> [Action item] Report each line of the material below where the word "summaries" can be found.

> [Data]
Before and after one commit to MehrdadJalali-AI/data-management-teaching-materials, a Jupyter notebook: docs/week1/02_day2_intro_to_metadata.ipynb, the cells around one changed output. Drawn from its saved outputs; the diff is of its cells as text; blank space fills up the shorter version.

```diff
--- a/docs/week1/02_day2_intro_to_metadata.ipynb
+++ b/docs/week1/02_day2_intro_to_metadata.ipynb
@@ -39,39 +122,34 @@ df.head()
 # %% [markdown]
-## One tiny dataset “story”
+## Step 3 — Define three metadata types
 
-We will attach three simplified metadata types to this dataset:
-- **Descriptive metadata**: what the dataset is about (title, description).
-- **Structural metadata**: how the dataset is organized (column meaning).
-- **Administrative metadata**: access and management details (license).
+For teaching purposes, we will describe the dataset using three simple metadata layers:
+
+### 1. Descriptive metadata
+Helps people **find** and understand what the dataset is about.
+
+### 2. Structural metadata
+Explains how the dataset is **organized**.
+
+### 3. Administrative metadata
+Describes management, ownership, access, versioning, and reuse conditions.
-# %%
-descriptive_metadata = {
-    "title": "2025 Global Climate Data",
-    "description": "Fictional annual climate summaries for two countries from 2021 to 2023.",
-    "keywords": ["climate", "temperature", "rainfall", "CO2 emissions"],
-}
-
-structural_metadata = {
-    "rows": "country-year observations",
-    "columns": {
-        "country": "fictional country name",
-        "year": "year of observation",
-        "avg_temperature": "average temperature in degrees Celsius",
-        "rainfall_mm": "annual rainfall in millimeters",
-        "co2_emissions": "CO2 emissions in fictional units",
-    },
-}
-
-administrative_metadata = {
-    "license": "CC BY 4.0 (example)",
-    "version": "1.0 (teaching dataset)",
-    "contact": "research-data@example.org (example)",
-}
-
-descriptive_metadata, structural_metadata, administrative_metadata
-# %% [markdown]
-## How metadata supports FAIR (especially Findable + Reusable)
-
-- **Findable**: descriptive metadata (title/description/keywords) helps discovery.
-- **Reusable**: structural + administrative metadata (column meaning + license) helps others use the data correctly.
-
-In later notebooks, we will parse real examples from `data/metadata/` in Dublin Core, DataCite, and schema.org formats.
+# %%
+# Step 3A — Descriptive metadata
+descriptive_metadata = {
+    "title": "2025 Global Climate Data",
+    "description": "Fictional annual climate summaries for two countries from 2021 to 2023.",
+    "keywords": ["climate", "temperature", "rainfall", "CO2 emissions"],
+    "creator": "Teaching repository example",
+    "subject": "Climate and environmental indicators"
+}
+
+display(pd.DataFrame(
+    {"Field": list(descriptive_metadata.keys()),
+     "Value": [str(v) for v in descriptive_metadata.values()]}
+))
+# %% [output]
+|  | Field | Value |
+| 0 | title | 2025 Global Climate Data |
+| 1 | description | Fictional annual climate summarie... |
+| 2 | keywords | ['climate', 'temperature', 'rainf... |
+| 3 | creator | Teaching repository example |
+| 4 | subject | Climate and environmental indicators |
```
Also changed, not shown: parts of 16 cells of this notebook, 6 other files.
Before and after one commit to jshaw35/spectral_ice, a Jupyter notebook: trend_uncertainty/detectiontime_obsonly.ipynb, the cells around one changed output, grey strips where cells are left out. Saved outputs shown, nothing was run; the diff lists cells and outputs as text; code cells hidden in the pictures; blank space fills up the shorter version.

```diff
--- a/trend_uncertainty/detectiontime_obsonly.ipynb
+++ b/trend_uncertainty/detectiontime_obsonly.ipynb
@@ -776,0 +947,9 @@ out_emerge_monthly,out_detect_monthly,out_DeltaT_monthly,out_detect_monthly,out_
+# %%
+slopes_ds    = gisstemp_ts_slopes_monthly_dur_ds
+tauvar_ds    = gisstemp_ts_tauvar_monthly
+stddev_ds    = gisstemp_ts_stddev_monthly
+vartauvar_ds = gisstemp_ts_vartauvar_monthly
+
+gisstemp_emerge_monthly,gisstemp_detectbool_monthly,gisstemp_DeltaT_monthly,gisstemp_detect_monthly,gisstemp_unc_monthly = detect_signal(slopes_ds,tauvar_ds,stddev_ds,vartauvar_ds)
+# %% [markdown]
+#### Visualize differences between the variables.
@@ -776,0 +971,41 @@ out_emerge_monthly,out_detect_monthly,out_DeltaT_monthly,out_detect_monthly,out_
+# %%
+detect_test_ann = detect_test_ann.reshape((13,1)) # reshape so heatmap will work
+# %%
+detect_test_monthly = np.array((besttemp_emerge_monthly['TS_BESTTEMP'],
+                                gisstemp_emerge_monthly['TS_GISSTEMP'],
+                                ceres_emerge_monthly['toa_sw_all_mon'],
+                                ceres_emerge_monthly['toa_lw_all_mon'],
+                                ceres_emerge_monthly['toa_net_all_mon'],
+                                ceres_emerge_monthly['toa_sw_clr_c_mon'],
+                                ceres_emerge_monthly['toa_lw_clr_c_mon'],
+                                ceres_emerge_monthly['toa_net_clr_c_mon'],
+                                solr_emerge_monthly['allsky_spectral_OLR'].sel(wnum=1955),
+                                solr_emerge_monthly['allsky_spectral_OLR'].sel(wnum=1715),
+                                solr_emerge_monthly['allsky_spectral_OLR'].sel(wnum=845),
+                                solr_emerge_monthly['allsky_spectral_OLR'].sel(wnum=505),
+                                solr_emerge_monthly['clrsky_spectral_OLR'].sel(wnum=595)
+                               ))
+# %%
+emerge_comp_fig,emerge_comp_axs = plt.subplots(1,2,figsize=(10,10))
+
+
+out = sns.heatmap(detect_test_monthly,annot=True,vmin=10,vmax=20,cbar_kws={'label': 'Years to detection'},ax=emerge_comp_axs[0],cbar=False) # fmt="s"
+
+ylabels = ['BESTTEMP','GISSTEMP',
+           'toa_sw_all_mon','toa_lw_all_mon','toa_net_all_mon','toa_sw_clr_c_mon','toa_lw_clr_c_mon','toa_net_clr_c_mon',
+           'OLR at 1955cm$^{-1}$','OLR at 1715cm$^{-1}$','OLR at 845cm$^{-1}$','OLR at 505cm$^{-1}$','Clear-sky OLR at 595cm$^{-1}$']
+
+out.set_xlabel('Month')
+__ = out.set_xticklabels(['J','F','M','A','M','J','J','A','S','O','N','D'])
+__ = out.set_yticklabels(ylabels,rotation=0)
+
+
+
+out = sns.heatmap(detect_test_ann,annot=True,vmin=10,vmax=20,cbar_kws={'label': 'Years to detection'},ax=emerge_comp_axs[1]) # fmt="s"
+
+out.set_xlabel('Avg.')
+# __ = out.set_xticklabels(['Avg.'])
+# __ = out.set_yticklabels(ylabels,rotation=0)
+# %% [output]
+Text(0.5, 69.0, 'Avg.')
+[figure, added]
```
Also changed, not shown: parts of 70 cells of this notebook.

> [Answer to the problem]
-    "description": "Fictional annual climate summaries for two countries from 2021 to 2023.",
+    "description": "Fictional annual climate summaries for two countries from 2021 to 2023.",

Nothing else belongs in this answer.